● Your instructions
Please retype the entries that follow exactly as they are, leaving the images behind.

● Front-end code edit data
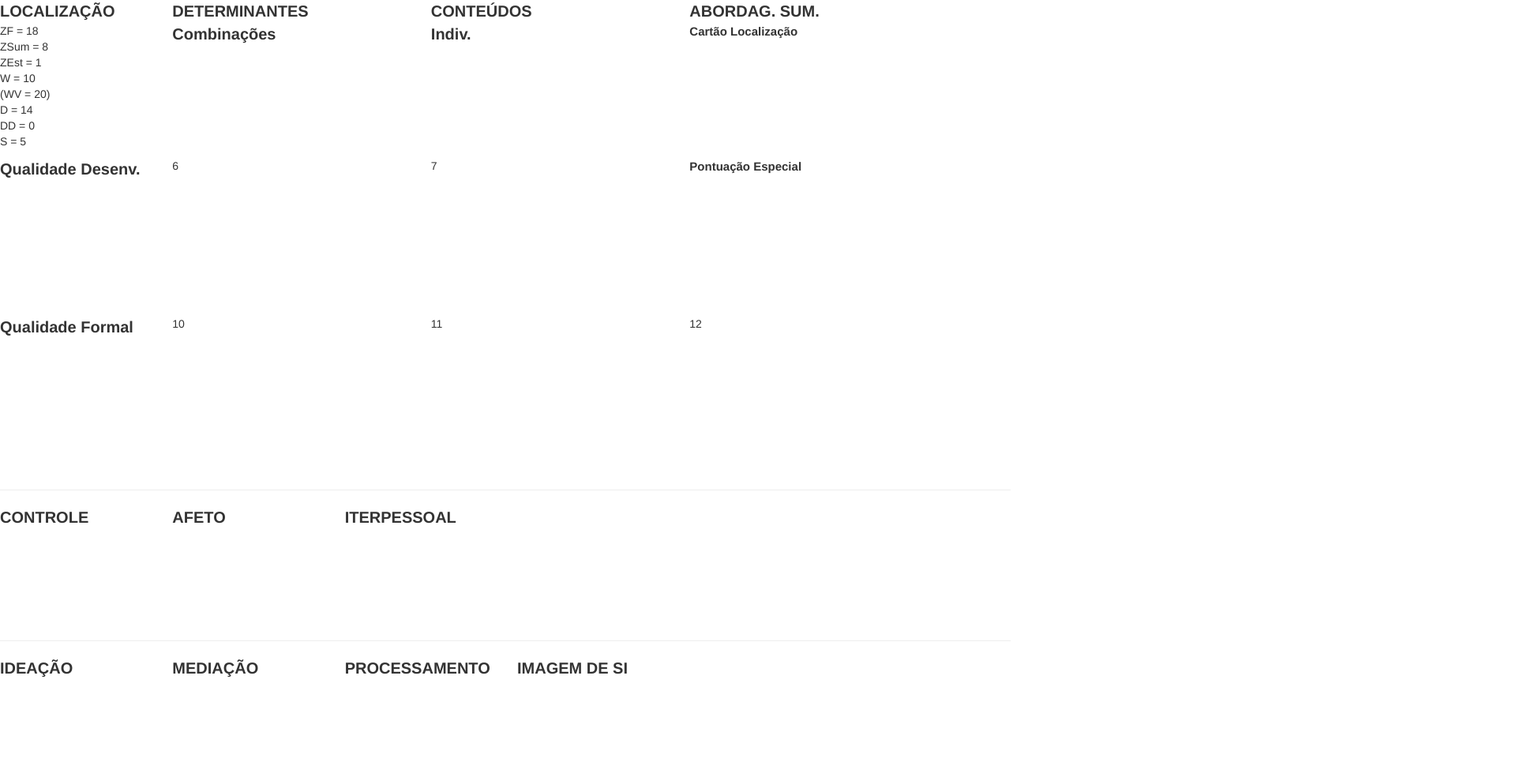
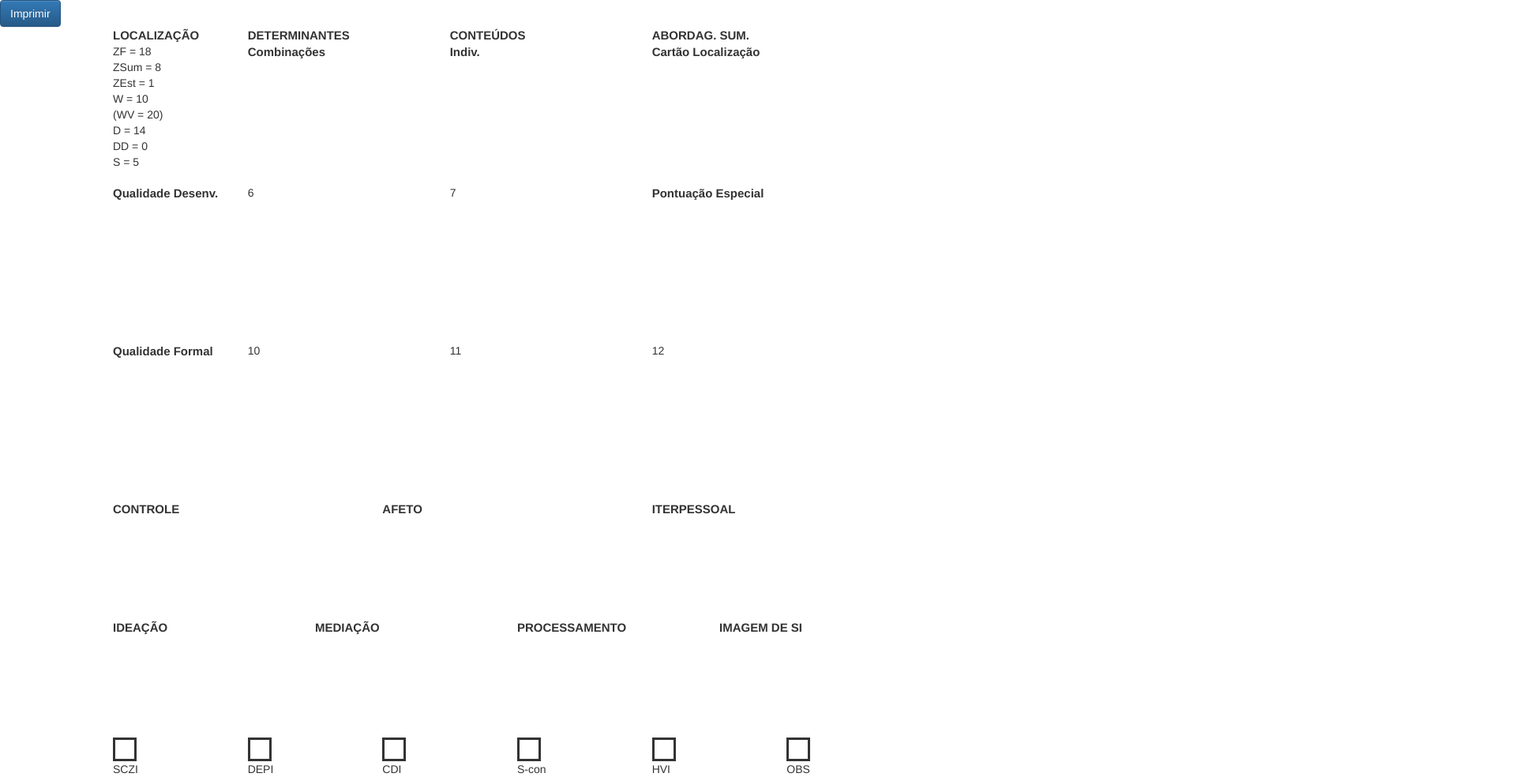
Before and after one commit to felipejsm/js-pdf, a plain HTML site: page grid/index2.html in a window 1280 px wide. Shown: the top 984 px of the page at 79% size, 1920 px wide, since content can reach past the window. Drawn offline with nearby package versions, Linux system fonts and the light colour scheme; a script that the page names is missing.

Commit message:
Finished new summary

```diff
--- a/grid/index2.html
+++ b/grid/index2.html
@@ -17,14 +17,17 @@
         display: flex;
         flex-wrap: wrap;
         }
-        .titulo {font-weight: bold; font-size: 20px}
-        .subtitulo {font-weight: bold; font-size: 15px}
+        .titulo {font-weight: bold; font-size: 15px}
+        .subtitulo {font-weight: bold; font-size: 10px}
+        .quadrado {width: 30px;height: 30px;border-style: solid;text-align:center;}
     </style>
     <title>grd2</title>
 </head>
 <body ng-app="myApp" ng-controller="myCtrl">
-            <div class="row">
-                <div class="col-md-2" style="height:200px;">
+        <button type='button' class="btn btn-primary" onclick='imprimir()'>Imprimir</button>
+        <div id="imprimir" class="center-block" style="background-color: #ffff;width: 80%">
+            <div class="row center-block" style="background-color:#ffffff">
+                <div class="col-sm-2" style="height:200px;">
                         <div class='container'>
                                 <div class='row'>
                                     <span class='titulo'>LOCALIZAÇÃO</span>
@@ -55,7 +58,7 @@
                                 </div>
                         </div>
                 </div>
-                <div class="col-xs-3" style="height:200px;">
+                <div class="col-sm-3" style="height:200px;">
                     <div class='container'>
                         <div class='row'>
                                 <span class='titulo'>DETERMINANTES</span>
@@ -65,7 +68,7 @@
                         </div>
                     </div>
                 </div>
-                <div class="col-xs-3" style="height:200px;">
+                <div class="col-sm-3" style="height:200px;">
                     <div class='container'>
                             <div class='row'>
                                     <span class='titulo'>CONTEÚDOS</span>
@@ -75,70 +78,69 @@
                             </div>
                     </div>
                 </div>
-                <div class="col-xs-3" style="height:200px;">
+                <div class="col-sm-3" style="height:200px;">
                         <div class='container'>
                                 <div class='row'>
                                         <span class='titulo'>ABORDAG. SUM.</span>
                                 </div>
                                 <div class='row'>
-                                        <span class='subtitulo'>Cartão	Localização</span>
+                                        <span class='titulo'>Cartão	Localização</span>
                                 </div>
                         </div>
                 </div>
-                <div class="col-md-2" style="height:200px;">
+                <div class="col-sm-2" style="height:200px;">
                     <div class='container'>
                         <div class='row'>
                             <span class='titulo'>Qualidade Desenv.</span>
                         </div>
                     </div>
                 </div>
-                <div class="col-xs-3" style="height:200px;">
+                <div class="col-sm-3" style="height:200px;">
                     6
                 </div>
-                <div class="col-xs-3" style="height:200px;">
+                <div class="col-sm-3" style="height:200px;">
                     7
                 </div>
-                <div class="col-xs-3" style="height:200px;">
+                <div class="col-sm-3" style="height:200px;">
                     <div class='container'>
                             <div class='row'>
-                                    <span class='subtitulo'>Pontuação Especial</span>
+                                    <span class='titulo'>Pontuação Especial</span>
                             </div>
                     </div>
                 </div>
-                <div class="col-md-2" style="height:200px;">
+                <div class="col-sm-2" style="height:200px;">
                     <div class='container'>
                             <div class='row'>
                                 <span class='titulo'>Qualidade Formal</span>
                             </div>
                     </div>
                 </div>
-                <div class="col-xs-3" style="height:200px;">
+                <div class="col-sm-3" style="height:200px;">
                         10
                 </div>
-                <div class="col-xs-3" style="height:200px;">
+                <div class="col-sm-3" style="height:200px;">
                         11
                 </div>
-                <div class="col-xs-3" style="height:200px;">
+                <div class="col-sm-3" style="height:200px;">
                         12
                 </div>
             </div>
-            <hr></hr>
-            <div class="row fix">
-                <div class="col-md-2" style="height:150px;">
+            <div class="row fix center-block" style="background-color:#ffffff">
+                <div class="col-sm-4" style="height:150px;">
                     <div class='container'>
                         <div class='row'>
                             <span class='titulo'>CONTROLE</span>
                         </div>
                     </div>
                 </div>
-                <div class="col-md-2" style="height:150px;">
+                <div class="col-sm-4" style="height:150px;">
                         <div class='container'>
                                 <div class='row'>
                                     <span class='titulo'>AFETO</span>
                                 </div>
                             </div>
                 </div>
-                <div class="col-md-2" style="height:150px;">
+                <div class="col-sm-4" style="height:150px;">
                         <div class='container'>
                                 <div class='row'>
                                     <span class='titulo'>ITERPESSOAL</span>
@@ -146,30 +148,29 @@
                             </div>
                 </div>
             </div>
-            <hr></hr>
-            <div class="row fix">
-                <div class="col-md-2" style="height:150px;">
+            <div class="row fix center-block" style="background-color:#ffffff">
+                <div class="col-sm-3" style="height:150px;">
                     <div class='container'>
                         <div class='row'>
                             <span class='titulo'>IDEAÇÃO</span>
                         </div>
                     </div>
                 </div>
-                <div class="col-md-2" style="height:150px;">
+                <div class="col-sm-3" style="height:150px;">
                         <div class='container'>
                                 <div class='row'>
                                     <span class='titulo'>MEDIAÇÃO</span>
                                 </div>
                         </div>
                 </div>
-                <div class="col-md-2" style="height:150px;">
+                <div class="col-sm-3" style="height:150px;">
                         <div class='container'>
                                 <div class='row'>
                                     <span class='titulo'>PROCESSAMENTO</span>
                                 </div>
                         </div>
                 </div>
-                <div class="col-md-2" style="height:150px;">
+                <div class="col-sm-3" style="height:150px;">
                         <div class='container'>
                                 <div class='row'>
                                     <span class='titulo'>IMAGEM DE SI</span>
@@ -177,6 +178,43 @@
                         </div>
                 </div>
             </div>
+            <div class="row fix center-block" style="background-color:#ffffff">
+                <div class='container'>
+                    <div class='row'>
+                        <div class='col-sm-2'>
+                            <div class='quadrado'>
+                            </div>
+                            SCZI
+                        </div>
+                        <div class='col-sm-2'>
+                                <div class='quadrado'>
+                                </div>
+                                DEPI
+                        </div>
+                        <div class='col-sm-2'>
+                                <div class='quadrado'>
+                                </div>
+                                CDI
+                        </div>
+                        <div class='col-sm-2'>
+                                <div class='quadrado'>
+                                </div>
+                                S-con
+                        </div>
+                        <div class='col-sm-2'>
+                                <div class='quadrado'>
+                                </div>
+                                HVI
+                        </div>
+                        <div class='col-sm-2'>
+                                <div class='quadrado'>
+                                </div>
+                                OBS
+                        </div>
+                    </div>
+                </div>
+            </div>
+        </div>
     </body>
     <script src="https://cdnjs.cloudflare.com/ajax/libs/angular.js/1.6.5/angular.js"></script>
     <script src="https://cdnjs.cloudflare.com/ajax/libs/jquery/3.2.1/jquery.min.js"></script>
```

● Your response
Before and after one commit to felipejsm/js-pdf, a plain HTML site: page grid/index2.html in a window 1280 px wide. Shown: the top 984 px of the page at 79% size, 1920 px wide, since content can reach past the window. Drawn offline with nearby package versions, Linux system fonts and the light colour scheme; a script that the page names is missing.

Commit message:
Finished new summary

```diff
--- a/grid/index2.html
+++ b/grid/index2.html
@@ -17,14 +17,17 @@
         display: flex;
         flex-wrap: wrap;
         }
-        .titulo {font-weight: bold; font-size: 20px}
-        .subtitulo {font-weight: bold; font-size: 15px}
+        .titulo {font-weight: bold; font-size: 15px}
+        .subtitulo {font-weight: bold; font-size: 10px}
+        .quadrado {width: 30px;height: 30px;border-style: solid;text-align:center;}
     </style>
     <title>grd2</title>
 </head>
 <body ng-app="myApp" ng-controller="myCtrl">
-            <div class="row">
-                <div class="col-md-2" style="height:200px;">
+        <button type='button' class="btn btn-primary" onclick='imprimir()'>Imprimir</button>
+        <div id="imprimir" class="center-block" style="background-color: #ffff;width: 80%">
+            <div class="row center-block" style="background-color:#ffffff">
+                <div class="col-sm-2" style="height:200px;">
                         <div class='container'>
                                 <div class='row'>
                                     <span class='titulo'>LOCALIZAÇÃO</span>
@@ -55,7 +58,7 @@
                                 </div>
                         </div>
                 </div>
-                <div class="col-xs-3" style="height:200px;">
+                <div class="col-sm-3" style="height:200px;">
                     <div class='container'>
                         <div class='row'>
                                 <span class='titulo'>DETERMINANTES</span>
@@ -65,7 +68,7 @@
                         </div>
                     </div>
                 </div>
-                <div class="col-xs-3" style="height:200px;">
+                <div class="col-sm-3" style="height:200px;">
                     <div class='container'>
                             <div class='row'>
                                     <span class='titulo'>CONTEÚDOS</span>
@@ -75,70 +78,69 @@
                             </div>
                     </div>
                 </div>
-                <div class="col-xs-3" style="height:200px;">
+                <div class="col-sm-3" style="height:200px;">
                         <div class='container'>
                                 <div class='row'>
                                         <span class='titulo'>ABORDAG. SUM.</span>
                                 </div>
                                 <div class='row'>
-                                        <span class='subtitulo'>Cartão	Localização</span>
+                                        <span class='titulo'>Cartão	Localização</span>
                                 </div>
                         </div>
                 </div>
-                <div class="col-md-2" style="height:200px;">
+                <div class="col-sm-2" style="height:200px;">
                     <div class='container'>
                         <div class='row'>
                             <span class='titulo'>Qualidade Desenv.</span>
                         </div>
                     </div>
                 </div>
-                <div class="col-xs-3" style="height:200px;">
+                <div class="col-sm-3" style="height:200px;">
                     6
                 </div>
-                <div class="col-xs-3" style="height:200px;">
+                <div class="col-sm-3" style="height:200px;">
                     7
                 </div>
-                <div class="col-xs-3" style="height:200px;">
+                <div class="col-sm-3" style="height:200px;">
                     <div class='container'>
                             <div class='row'>
-                                    <span class='subtitulo'>Pontuação Especial</span>
+                                    <span class='titulo'>Pontuação Especial</span>
                             </div>
                     </div>
                 </div>
-                <div class="col-md-2" style="height:200px;">
+                <div class="col-sm-2" style="height:200px;">
                     <div class='container'>
                             <div class='row'>
                                 <span class='titulo'>Qualidade Formal</span>
                             </div>
                     </div>
                 </div>
-                <div class="col-xs-3" style="height:200px;">
+                <div class="col-sm-3" style="height:200px;">
                         10
                 </div>
-                <div class="col-xs-3" style="height:200px;">
+                <div class="col-sm-3" style="height:200px;">
                         11
                 </div>
-                <div class="col-xs-3" style="height:200px;">
+                <div class="col-sm-3" style="height:200px;">
                         12
                 </div>
             </div>
-            <hr></hr>
-            <div class="row fix">
-                <div class="col-md-2" style="height:150px;">
+            <div class="row fix center-block" style="background-color:#ffffff">
+                <div class="col-sm-4" style="height:150px;">
                     <div class='container'>
                         <div class='row'>
                             <span class='titulo'>CONTROLE</span>
                         </div>
                     </div>
                 </div>
-                <div class="col-md-2" style="height:150px;">
+                <div class="col-sm-4" style="height:150px;">
                         <div class='container'>
                                 <div class='row'>
                                     <span class='titulo'>AFETO</span>
                                 </div>
                             </div>
                 </div>
-                <div class="col-md-2" style="height:150px;">
+                <div class="col-sm-4" style="height:150px;">
                         <div class='container'>
                                 <div class='row'>
                                     <span class='titulo'>ITERPESSOAL</span>
@@ -146,30 +148,29 @@
                             </div>
                 </div>
             </div>
-            <hr></hr>
-            <div class="row fix">
-                <div class="col-md-2" style="height:150px;">
+            <div class="row fix center-block" style="background-color:#ffffff">
+                <div class="col-sm-3" style="height:150px;">
                     <div class='container'>
                         <div class='row'>
                             <span class='titulo'>IDEAÇÃO</span>
                         </div>
                     </div>
                 </div>
-                <div class="col-md-2" style="height:150px;">
+                <div class="col-sm-3" style="height:150px;">
                         <div class='container'>
                                 <div class='row'>
                                     <span class='titulo'>MEDIAÇÃO</span>
                                 </div>
                         </div>
                 </div>
-                <div class="col-md-2" style="height:150px;">
+                <div class="col-sm-3" style="height:150px;">
                         <div class='container'>
                                 <div class='row'>
                                     <span class='titulo'>PROCESSAMENTO</span>
                                 </div>
                         </div>
                 </div>
-                <div class="col-md-2" style="height:150px;">
+                <div class="col-sm-3" style="height:150px;">
                         <div class='container'>
                                 <div class='row'>
                                     <span class='titulo'>IMAGEM DE SI</span>
@@ -177,6 +178,43 @@
                         </div>
                 </div>
             </div>
+            <div class="row fix center-block" style="background-color:#ffffff">
+                <div class='container'>
+                    <div class='row'>
+                        <div class='col-sm-2'>
+                            <div class='quadrado'>
+                            </div>
+                            SCZI
+                        </div>
+                        <div class='col-sm-2'>
+                                <div class='quadrado'>
+                                </div>
+                                DEPI
+                        </div>
+                        <div class='col-sm-2'>
+                                <div class='quadrado'>
+                                </div>
+                                CDI
+                        </div>
+                        <div class='col-sm-2'>
+                                <div class='quadrado'>
+                                </div>
+                                S-con
+                        </div>
+                        <div class='col-sm-2'>
+                                <div class='quadrado'>
+                                </div>
+                                HVI
+                        </div>
+                        <div class='col-sm-2'>
+                                <div class='quadrado'>
+                                </div>
+                                OBS
+                        </div>
+                    </div>
+                </div>
+            </div>
+        </div>
     </body>
     <script src="https://cdnjs.cloudflare.com/ajax/libs/angular.js/1.6.5/angular.js"></script>
     <script src="https://cdnjs.cloudflare.com/ajax/libs/jquery/3.2.1/jquery.min.js"></script>
```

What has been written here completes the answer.